The largest fraternity on the University of Wisconsin campus expects to have a new home by 2010 after a late-night blaze destroyed their residence and caused more than $1 million in damage last May.
A fire reportedly caught near the base of the Sigma Phi Epsilon house at 237 Langdon St. last May, burning most of the second and third floors until the Madison Fire Department was able to stop the flames.
Ryan Sugden, vice president of the SigEp alumni board, said the fraternity expects to open a new, state-of-the-art house on the same property as the old building by fall 2010.
“We’re going to be surveying other Sigma Phi Epsilon chapters across the country and other fraternities on campus and across the country to build and develop the best fraternity house possible,” Sugden said.
Twenty SigEp members will be sharing space with Tau Kappa Epsilon this academic year, and officials said they hope to rent their own house on Langdon Street for 2009-10.
The city of Madison has deemed the burned house unstable, and the fraternity is seeking approval to demolish it. While Sugden said he hoped it would be done by the end of the summer, demolition will likely not begin until September.
Sugden said he predicts the fraternity’s incoming rush classes to drop as a result of the fire but expects to remain one of the largest fraternities on campus.
“We will not use the fire as an excuse to explain away any drop in recruitment or any drop in the good actions we do on campus, including our philanthropic events and community service,” Sugden said.
SigEp president Mike Miesen said in order to keep recruitment up, the fraternity must become more “creative.”
“It’s a long process, but at the end we’re going to have a pretty cool-looking house,” Miesen said, adding an extensive library and a gym may be a part of the new SigEp residence.
MFD has yet to determine the cause of the fire, and Sugden said an independent investigation by the fraternity’s insurance company found the fire started outside the house.
But MFD spokesperson Bernadette Galvez said the department has not ruled any of the possibilities out and that the investigation is still ongoing.
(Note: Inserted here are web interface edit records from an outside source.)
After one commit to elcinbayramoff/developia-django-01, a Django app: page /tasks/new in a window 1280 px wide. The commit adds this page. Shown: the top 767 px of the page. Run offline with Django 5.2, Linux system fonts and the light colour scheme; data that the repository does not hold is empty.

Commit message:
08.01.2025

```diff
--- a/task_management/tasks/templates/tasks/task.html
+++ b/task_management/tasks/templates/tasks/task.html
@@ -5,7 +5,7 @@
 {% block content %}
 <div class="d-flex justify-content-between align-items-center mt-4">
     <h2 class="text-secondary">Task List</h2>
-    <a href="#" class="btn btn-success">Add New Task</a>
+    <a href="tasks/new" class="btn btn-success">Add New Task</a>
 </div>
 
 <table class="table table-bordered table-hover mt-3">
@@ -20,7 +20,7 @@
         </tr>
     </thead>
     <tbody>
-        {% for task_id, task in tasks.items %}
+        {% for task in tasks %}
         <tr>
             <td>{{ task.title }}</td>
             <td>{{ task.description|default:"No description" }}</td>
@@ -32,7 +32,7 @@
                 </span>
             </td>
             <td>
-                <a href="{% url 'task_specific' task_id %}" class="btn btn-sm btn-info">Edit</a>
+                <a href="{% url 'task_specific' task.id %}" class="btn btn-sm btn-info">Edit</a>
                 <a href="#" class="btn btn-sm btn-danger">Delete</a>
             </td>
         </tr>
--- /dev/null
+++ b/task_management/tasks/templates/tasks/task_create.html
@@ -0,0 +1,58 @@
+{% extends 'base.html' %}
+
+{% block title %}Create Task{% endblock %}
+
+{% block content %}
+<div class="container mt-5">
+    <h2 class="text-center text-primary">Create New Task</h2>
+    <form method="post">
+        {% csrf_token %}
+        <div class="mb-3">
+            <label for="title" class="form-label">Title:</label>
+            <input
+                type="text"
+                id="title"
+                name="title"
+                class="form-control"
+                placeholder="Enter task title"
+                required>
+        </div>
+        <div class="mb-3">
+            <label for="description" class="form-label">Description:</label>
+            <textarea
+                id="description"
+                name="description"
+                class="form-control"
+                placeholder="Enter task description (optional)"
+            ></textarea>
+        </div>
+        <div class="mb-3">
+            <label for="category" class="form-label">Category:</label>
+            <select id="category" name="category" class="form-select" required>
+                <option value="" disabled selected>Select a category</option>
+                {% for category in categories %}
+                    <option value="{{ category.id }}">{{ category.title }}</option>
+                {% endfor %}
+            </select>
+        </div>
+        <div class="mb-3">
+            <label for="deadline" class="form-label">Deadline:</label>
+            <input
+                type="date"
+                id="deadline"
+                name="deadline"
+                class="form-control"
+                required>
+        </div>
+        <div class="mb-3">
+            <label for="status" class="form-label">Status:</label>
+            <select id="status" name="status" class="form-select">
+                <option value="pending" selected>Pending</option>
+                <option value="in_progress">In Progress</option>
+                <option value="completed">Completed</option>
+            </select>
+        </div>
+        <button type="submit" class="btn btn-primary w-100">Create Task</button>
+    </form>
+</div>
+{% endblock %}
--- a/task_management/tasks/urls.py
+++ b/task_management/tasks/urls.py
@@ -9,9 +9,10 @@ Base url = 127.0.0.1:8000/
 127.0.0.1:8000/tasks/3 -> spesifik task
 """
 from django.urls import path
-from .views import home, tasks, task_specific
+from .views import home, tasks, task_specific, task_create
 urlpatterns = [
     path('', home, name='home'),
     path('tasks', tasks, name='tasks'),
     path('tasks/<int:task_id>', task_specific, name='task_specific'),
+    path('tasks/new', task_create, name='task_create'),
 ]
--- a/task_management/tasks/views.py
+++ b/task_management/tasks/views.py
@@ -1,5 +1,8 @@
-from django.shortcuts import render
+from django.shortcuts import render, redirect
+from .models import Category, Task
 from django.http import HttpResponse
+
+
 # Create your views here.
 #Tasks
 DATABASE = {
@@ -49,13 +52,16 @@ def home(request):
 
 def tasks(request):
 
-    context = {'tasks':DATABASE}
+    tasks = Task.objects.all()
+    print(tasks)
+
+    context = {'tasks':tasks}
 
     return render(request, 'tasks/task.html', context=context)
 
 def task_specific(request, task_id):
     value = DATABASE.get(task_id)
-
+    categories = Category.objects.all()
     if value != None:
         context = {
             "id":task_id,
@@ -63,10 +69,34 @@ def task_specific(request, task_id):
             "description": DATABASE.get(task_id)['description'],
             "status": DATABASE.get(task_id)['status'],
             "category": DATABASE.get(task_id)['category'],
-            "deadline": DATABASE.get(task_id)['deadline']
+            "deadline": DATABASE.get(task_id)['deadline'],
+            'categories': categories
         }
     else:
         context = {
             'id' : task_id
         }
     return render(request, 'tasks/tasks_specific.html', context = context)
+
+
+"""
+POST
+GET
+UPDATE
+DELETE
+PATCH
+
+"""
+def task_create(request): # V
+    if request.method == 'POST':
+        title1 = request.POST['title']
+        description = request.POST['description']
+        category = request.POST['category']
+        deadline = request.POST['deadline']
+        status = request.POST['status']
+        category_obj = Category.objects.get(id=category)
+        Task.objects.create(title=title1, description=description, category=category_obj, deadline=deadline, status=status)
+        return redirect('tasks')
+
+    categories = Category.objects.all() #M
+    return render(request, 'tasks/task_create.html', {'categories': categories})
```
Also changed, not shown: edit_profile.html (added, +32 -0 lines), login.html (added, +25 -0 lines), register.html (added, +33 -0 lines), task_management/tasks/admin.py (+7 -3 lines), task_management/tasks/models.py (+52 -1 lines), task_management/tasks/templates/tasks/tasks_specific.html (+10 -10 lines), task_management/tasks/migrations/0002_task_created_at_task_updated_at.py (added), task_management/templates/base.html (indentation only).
“We don’t have enough pieces of the puzzle to determine the cause of the fire at this time, but there are more pieces of the puzzle out there that we are attempting to obtain,” Galvez said.
Nearly all members living in the house at the time of the fire had insurance to cover their losses, which Sugden said for totaled nearly $20,000 for some fraternity members.